'MIDNIGHTERS' HINGES ON ISSUES OF TRUST
A couple drives down a lonely wooded road on New Year's Eve. If you've ever seen a horror movie or a thriller, you know that it won't be long before this husband and wife will hit something and their lives will change course. Of course, husband and wife, who've been drinking a bit, slam into a man who's standing in the middle of the road, as if waiting to be hit. From that point on, it seems as if Midnighters will be another horror movie about a dead person who refuses to stay dead. But director Julius Ramsay's debut feature proves more ambitious. The movie becomes a story about eroding trust among a group of characters whose troubles begin when they agree to cover up the accident that kicks off the movie. Lindsey (Alex Essoe) and Jeff (Dylan McTee) bumble their way through the initial cover-up. When Lindsey's younger sister (Perla Haney-Jardine) shows up, the script adds another layer of complication. The plot (and alas some brutal violence) thickens when a man identifying himself as a detective (Ward Horton) arrives, presumably to pose routine questions about the accident. The story seems an excuse to create a situation in which abundant betrayals either can be threatened or unleashed. The screenplay was written by the director's brother, Alston, who once worked as a speechwriter for Secretary of Defense Robert Gates.
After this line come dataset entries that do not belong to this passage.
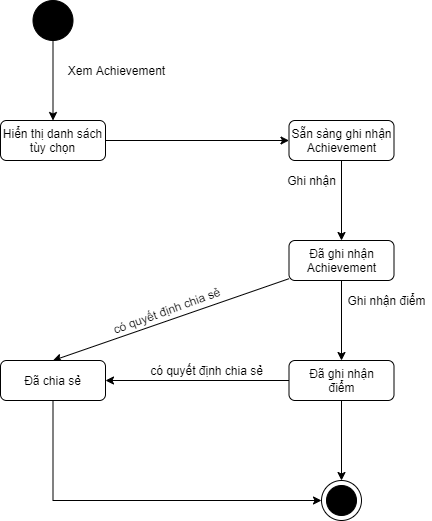
Above: ToDoApp-Doc/Document/Diagram/State Machine Diagram/Achievement/Achievement_StateDiagram.png in Merevoli-DatLuu/To-Do-App (draw.io), before the change. Source tidied: cells renumbered, new cells last; positions are measured from the earlier drawing's top-left corner, leaving out a move shared by most shapes.
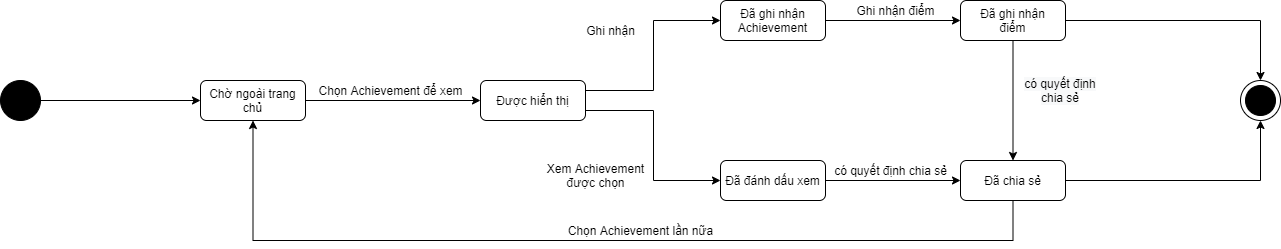
The same file after the commit.

Commit message:
[Modified] : Achievement_StateDiagram

The edit, as a diff of the source:
```diff
@@ -2,69 +2,96 @@
   <root>
     <mxCell id="0" />
     <mxCell id="1" parent="0" />
-    <mxCell id="2" style="edgeStyle=orthogonalEdgeStyle;rounded=0;jettySize=auto;html=1;entryX=0.5;entryY=0;entryDx=0;entryDy=0;" parent="1" edge="1" source="3" target="20">
-      <mxGeometry relative="1" as="geometry" />
-    </mxCell>
+    <mxCell id="19" style="edgeStyle=orthogonalEdgeStyle;rounded=0;jettySize=auto;html=1;entryX=0;entryY=0.5;entryDx=0;entryDy=0;" parent="1" edge="1" source="3" target="20">
+      <mxGeometry relative="1" as="geometry" />
+    </mxCell>
     <mxCell id="3" style="shape=ellipse;html=1;fillColor=#000000;fontSize=18;fontColor=#ffffff;" parent="1" vertex="1">
-      <mxGeometry x="32.5" width="40" height="40" as="geometry" />
+      <mxGeometry x="-39" y="200" width="40" height="40" as="geometry" />
     </mxCell>
     <mxCell id="4" style="shape=mxgraph.sysml.actFinal;html=1;verticalLabelPosition=bottom;labelBackgroundColor=#ffffff;verticalAlign=top;" parent="1" vertex="1">
-      <mxGeometry x="321" y="480" width="40" height="40" as="geometry" />
+      <mxGeometry x="1201" y="200" width="40" height="40" as="geometry" />
     </mxCell>
-    <mxCell id="5" style="edgeStyle=orthogonalEdgeStyle;rounded=0;jettySize=auto;html=1;entryX=0.5;entryY=0;entryDx=0;entryDy=0;" parent="1" edge="1" source="6" target="9">
-      <mxGeometry relative="1" as="geometry" />
-    </mxCell>
-    <mxCell id="6" value="Sẵn sàng ghi nhận Achievement" style="shape=rect;rounded=1;html=1;whiteSpace=wrap;align=center;" parent="1" vertex="1">
-      <mxGeometry x="288.5" y="120" width="105" height="40" as="geometry" />
-    </mxCell>
-    <mxCell id="7" style="edgeStyle=orthogonalEdgeStyle;rounded=0;jettySize=auto;html=1;entryX=0.5;entryY=0;entryDx=0;entryDy=0;" parent="1" edge="1" source="9" target="13">
+    <mxCell id="7" style="edgeStyle=orthogonalEdgeStyle;rounded=0;jettySize=auto;html=1;entryX=0;entryY=0.5;entryDx=0;entryDy=0;" parent="1" edge="1" source="9" target="13">
       <mxGeometry relative="1" as="geometry" />
     </mxCell>
-    <mxCell id="8" style="edgeStyle=none;rounded=0;jettySize=auto;html=1;entryX=0.5;entryY=0;entryDx=0;entryDy=0;" parent="1" edge="1" source="9" target="16">
-      <mxGeometry relative="1" as="geometry" />
-    </mxCell>
     <mxCell id="9" value="Đã ghi nhận&lt;br&gt;Achievement" style="shape=rect;rounded=1;html=1;whiteSpace=wrap;align=center;" parent="1" vertex="1">
-      <mxGeometry x="288.5" y="240" width="105" height="40" as="geometry" />
+      <mxGeometry x="681" y="120" width="105" height="40" as="geometry" />
     </mxCell>
     <mxCell id="10" value="Ghi nhận" style="text;html=1;align=center;verticalAlign=middle;" parent="1" vertex="1">
-      <mxGeometry x="281" y="170" width="60" height="20" as="geometry" />
+      <mxGeometry x="541" y="140" width="60" height="20" as="geometry" />
     </mxCell>
-    <mxCell id="11" style="edgeStyle=none;rounded=0;jettySize=auto;html=1;entryX=1;entryY=0.5;entryDx=0;entryDy=0;" parent="1" edge="1" source="13" target="16">
+    <mxCell id="11" style="edgeStyle=orthogonalEdgeStyle;rounded=0;jettySize=auto;html=1;entryX=0.5;entryY=0;entryDx=0;entryDy=0;" parent="1" edge="1" source="13" target="16">
       <mxGeometry relative="1" as="geometry" />
     </mxCell>
     <mxCell id="12" style="edgeStyle=orthogonalEdgeStyle;rounded=0;jettySize=auto;html=1;entryX=0.5;entryY=0;entryDx=0;entryDy=0;entryPerimeter=0;" parent="1" edge="1" source="13" target="4">
       <mxGeometry relative="1" as="geometry" />
     </mxCell>
     <mxCell id="13" value="Đã ghi nhận&lt;br&gt;điểm" style="shape=rect;rounded=1;html=1;whiteSpace=wrap;align=center;" parent="1" vertex="1">
-      <mxGeometry x="288.5" y="360" width="105" height="40" as="geometry" />
+      <mxGeometry x="921" y="120" width="105" height="40" as="geometry" />
     </mxCell>
     <mxCell id="14" value="Ghi nhận điểm" style="text;html=1;align=center;verticalAlign=middle;" parent="1" vertex="1">
-      <mxGeometry x="341" y="290" width="90" height="20" as="geometry" />
+      <mxGeometry x="811" y="120" width="90" height="20" as="geometry" />
     </mxCell>
+    <mxCell id="22" style="edgeStyle=orthogonalEdgeStyle;rounded=0;jettySize=auto;html=1;entryX=0.5;entryY=1;entryDx=0;entryDy=0;" parent="1" edge="1" source="16" target="20">
+      <mxGeometry relative="1" as="geometry">
+        <Array as="points">
+          <mxPoint x="974" y="360" />
+          <mxPoint x="214" y="360" />
+        </Array>
+      </mxGeometry>
+    </mxCell>
-    <mxCell id="15" style="edgeStyle=orthogonalEdgeStyle;rounded=0;jettySize=auto;html=1;entryX=0;entryY=0.5;entryDx=0;entryDy=0;entryPerimeter=0;" parent="1" edge="1" source="16" target="4">
-      <mxGeometry relative="1" as="geometry">
-        <Array as="points">
-          <mxPoint x="53" y="500" />
-        </Array>
-      </mxGeometry>
+    <mxCell id="15" style="edgeStyle=orthogonalEdgeStyle;rounded=0;jettySize=auto;html=1;entryX=0.5;entryY=1;entryDx=0;entryDy=0;entryPerimeter=0;" parent="1" edge="1" source="16" target="4">
+      <mxGeometry relative="1" as="geometry" />
     </mxCell>
     <mxCell id="16" value="Đã chia sẻ" style="shape=rect;rounded=1;html=1;whiteSpace=wrap;align=center;" parent="1" vertex="1">
-      <mxGeometry y="360" width="105" height="40" as="geometry" />
+      <mxGeometry x="921" y="280" width="105" height="40" as="geometry" />
     </mxCell>
+    <mxCell id="18" value="có quyết định chia sẻ" style="text;html=1;align=center;verticalAlign=middle;" parent="1" vertex="1">
+      <mxGeometry x="786" y="280" width="130" height="20" as="geometry" />
+    </mxCell>
+    <mxCell id="23" style="rounded=0;jettySize=auto;html=1;entryX=0;entryY=0.5;entryDx=0;entryDy=0;" parent="1" edge="1" source="20" target="26">
+      <mxGeometry relative="1" as="geometry" />
+    </mxCell>
+    <mxCell id="20" value="Chờ ngoài trang chủ" style="shape=rect;rounded=1;html=1;whiteSpace=wrap;align=center;" parent="1" vertex="1">
+      <mxGeometry x="161" y="200" width="105" height="40" as="geometry" />
+    </mxCell>
+    <mxCell id="24" style="edgeStyle=orthogonalEdgeStyle;rounded=0;jettySize=auto;html=1;entryX=0;entryY=0.5;entryDx=0;entryDy=0;" parent="1" edge="1" source="26">
+      <mxGeometry relative="1" as="geometry">
+        <mxPoint x="681" y="140" as="targetPoint" />
+        <Array as="points">
+          <mxPoint x="614" y="210" />
+          <mxPoint x="614" y="140" />
+        </Array>
+      </mxGeometry>
+    </mxCell>
+    <mxCell id="25" style="edgeStyle=orthogonalEdgeStyle;rounded=0;jettySize=auto;html=1;entryX=0;entryY=0.5;entryDx=0;entryDy=0;" parent="1" edge="1" source="26" target="29">
+      <mxGeometry relative="1" as="geometry">
+        <Array as="points">
+          <mxPoint x="614" y="230" />
+          <mxPoint x="614" y="300" />
+        </Array>
+      </mxGeometry>
+    </mxCell>
+    <mxCell id="26" value="Được hiển thị" style="shape=rect;rounded=1;html=1;whiteSpace=wrap;align=center;" parent="1" vertex="1">
+      <mxGeometry x="441" y="200" width="105" height="40" as="geometry" />
+    </mxCell>
+    <mxCell id="27" value="Chọn Achievement để xem" style="text;html=1;align=center;verticalAlign=middle;" parent="1" vertex="1">
+      <mxGeometry x="271" y="200" width="160" height="20" as="geometry" />
+    </mxCell>
+    <mxCell id="28" style="edgeStyle=orthogonalEdgeStyle;rounded=0;jettySize=auto;html=1;entryX=0;entryY=0.5;entryDx=0;entryDy=0;" parent="1" edge="1" source="29" target="16">
+      <mxGeometry relative="1" as="geometry" />
+    </mxCell>
+    <mxCell id="29" value="Đã đánh dấu xem" style="shape=rect;rounded=1;html=1;whiteSpace=wrap;align=center;" parent="1" vertex="1">
+      <mxGeometry x="681" y="280" width="105" height="40" as="geometry" />
+    </mxCell>
+    <mxCell id="30" value="Xem Achievement&lt;br&gt;được chọn" style="text;html=1;align=center;verticalAlign=middle;" parent="1" vertex="1">
+      <mxGeometry x="501" y="280" width="110" height="30" as="geometry" />
+    </mxCell>
-    <mxCell id="17" value="có quyết định chia sẻ" style="text;html=1;align=center;verticalAlign=middle;rotation=-20;" parent="1" vertex="1">
-      <mxGeometry x="101" y="300" width="130" height="20" as="geometry" />
+    <mxCell id="17" value="&lt;span style=&quot;color: rgb(0 , 0 , 0) ; font-family: &amp;#34;helvetica&amp;#34; ; font-size: 12px ; font-style: normal ; font-weight: 400 ; letter-spacing: normal ; text-indent: 0px ; text-transform: none ; word-spacing: 0px ; background-color: rgb(248 , 249 , 250) ; display: inline ; float: none&quot;&gt;có quyết định&lt;br&gt;chia sẻ&lt;/span&gt;" style="text;whiteSpace=wrap;html=1;align=center;" parent="1" vertex="1">
+      <mxGeometry x="981" y="190" width="80" height="30" as="geometry" />
     </mxCell>
-    <mxCell id="18" value="có quyết định chia sẻ" style="text;html=1;align=center;verticalAlign=middle;" parent="1" vertex="1">
-      <mxGeometry x="141" y="360" width="130" height="20" as="geometry" />
-    </mxCell>
-    <mxCell id="19" style="edgeStyle=orthogonalEdgeStyle;rounded=0;jettySize=auto;html=1;entryX=0;entryY=0.5;entryDx=0;entryDy=0;" parent="1" edge="1" source="20" target="6">
-      <mxGeometry relative="1" as="geometry" />
-    </mxCell>
-    <mxCell id="20" value="Hiển thị danh sách tùy chọn" style="shape=rect;rounded=1;html=1;whiteSpace=wrap;align=center;" parent="1" vertex="1">
-      <mxGeometry y="120" width="105" height="40" as="geometry" />
-    </mxCell>
-    <mxCell id="21" value="Xem Achievement" style="text;html=1;align=center;verticalAlign=middle;" parent="1" vertex="1">
-      <mxGeometry x="61" y="60" width="110" height="20" as="geometry" />
-    </mxCell>
+    <mxCell id="31" value="Chọn Achievement lần nữa" style="text;html=1;align=center;verticalAlign=middle;" parent="1" vertex="1">
+      <mxGeometry x="521" y="340" width="160" height="20" as="geometry" />
+    </mxCell>
   </root>
 </mxGraphModel>
```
I wish Midnighters hadn't gone quite so far with a couple of torture scenes, but -- all in all -- the movie qualifies as a promising first feature.